Work order ▸
Set down the first line below and each line after it, ending with the one that holds "-19,12 +19,13 @@". Pictures do not belong in the copy.

____

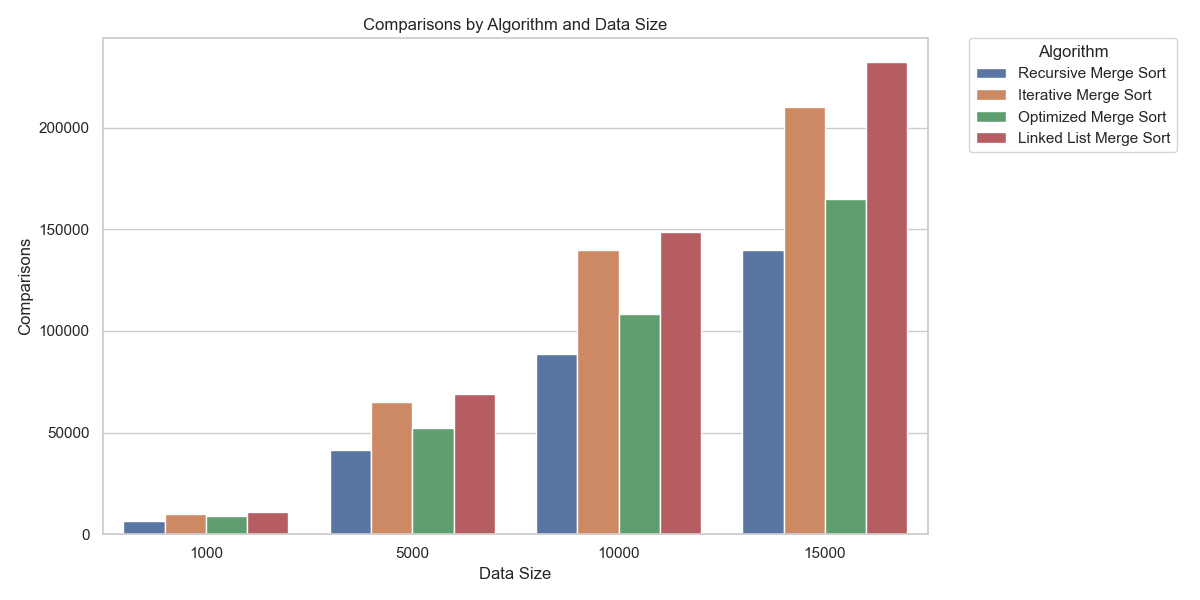
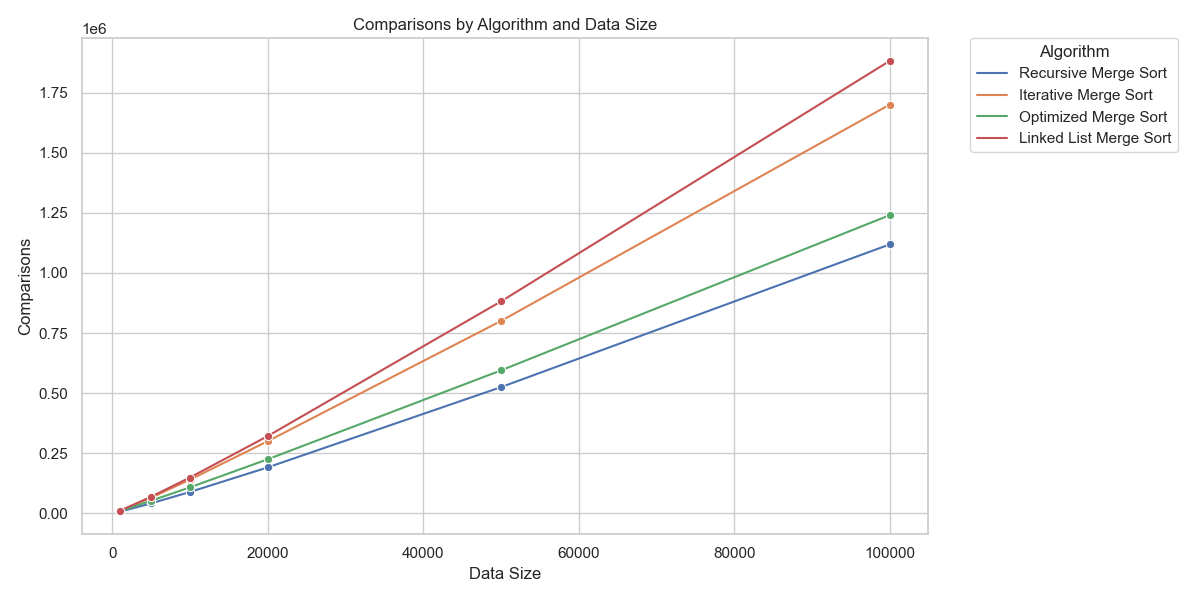
lab6: some changes to improve analysis results (done)

diff --git a/lab_6/main.py b/lab_6/main.py
@@ -10,7 +10,7 @@ def main():
     import time
     import tracemalloc
 
-    data_sizes = [1000, 5000, 10000, 15000]
+    data_sizes = [1000, 5000, 10000, 20000, 50000, 100000]
     data_types = ['random', 'sorted', 'reverse', 'nearly_sorted', 'few_unique']
     sorting_algorithms = {
         'Recursive Merge Sort': merge_sort_recursive,
@@ -39,6 +39,7 @@ def main():
             for algo_name, algo_func in sorting_algorithms.items():
                 metrics = PerformanceMetrics(store_sequence=False)
                 tracemalloc.start()
+                
                 start_time = time.perf_counter()
 
                 if algo_name == 'Linked List Merge Sort':
@@ -49,9 +50,8 @@ def main():
                     data_copy = data.copy()
                     sorted_data, metrics = algo_func(data_copy, metrics)
 
-                metrics.time_elapsed = time.perf_counter() - start_time
-                current, peak = tracemalloc.get_traced_memory()
-                metrics.memory_usage = peak
+                metrics.time_elapsed = time.perf_counter() - start_time               
+                metrics.measure_memory() 
                 tracemalloc.stop()
 
                 if sorted(sorted_data) != sorted_data:

diff --git a/lab_6/analysis.py b/lab_6/analysis.py
@@ -19,12 +19,13 @@ def plot_metrics(df):
 
     for metric in metrics:
         plt.figure(figsize=(12, 6))
-        sns.barplot(
+        sns.lineplot(
             x='Data Size',
             y=metric,
             hue='Algorithm',
             data=df,
-            errorbar=None 
+            marker='o',
+            errorbar= None 
         )
         plt.title(f'{metric} by Algorithm and Data Size')
         plt.xlabel('Data Size')

diff --git a/lab_6/merge_sort_optimized.py b/lab_6/merge_sort_optimized.py
@@ -21,7 +21,7 @@ def insertion_sort(arr, left, right, metrics):
         arr[j + 1] = key  # insert in the correct position
         metrics.copy_operations += 1
 
-def merge_sort_optimized(arr, metrics=None, cutoff=64):
+def merge_sort_optimized(arr, metrics=None, cutoff=15):
     
     if metrics is None:
         metrics = PerformanceMetrics()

____

Reply to the task ▸
lab6: some changes to improve analysis results (done)

diff --git a/lab_6/main.py b/lab_6/main.py
@@ -10,7 +10,7 @@ def main():
     import time
     import tracemalloc
 
-    data_sizes = [1000, 5000, 10000, 15000]
+    data_sizes = [1000, 5000, 10000, 20000, 50000, 100000]
     data_types = ['random', 'sorted', 'reverse', 'nearly_sorted', 'few_unique']
     sorting_algorithms = {
         'Recursive Merge Sort': merge_sort_recursive,
@@ -39,6 +39,7 @@ def main():
             for algo_name, algo_func in sorting_algorithms.items():
                 metrics = PerformanceMetrics(store_sequence=False)
                 tracemalloc.start()
+                
                 start_time = time.perf_counter()
 
                 if algo_name == 'Linked List Merge Sort':
@@ -49,9 +50,8 @@ def main():
                     data_copy = data.copy()
                     sorted_data, metrics = algo_func(data_copy, metrics)
 
-                metrics.time_elapsed = time.perf_counter() - start_time
-                current, peak = tracemalloc.get_traced_memory()
-                metrics.memory_usage = peak
+                metrics.time_elapsed = time.perf_counter() - start_time               
+                metrics.measure_memory() 
                 tracemalloc.stop()
 
                 if sorted(sorted_data) != sorted_data:

diff --git a/lab_6/analysis.py b/lab_6/analysis.py
@@ -19,12 +19,13 @@ def plot_metrics(df):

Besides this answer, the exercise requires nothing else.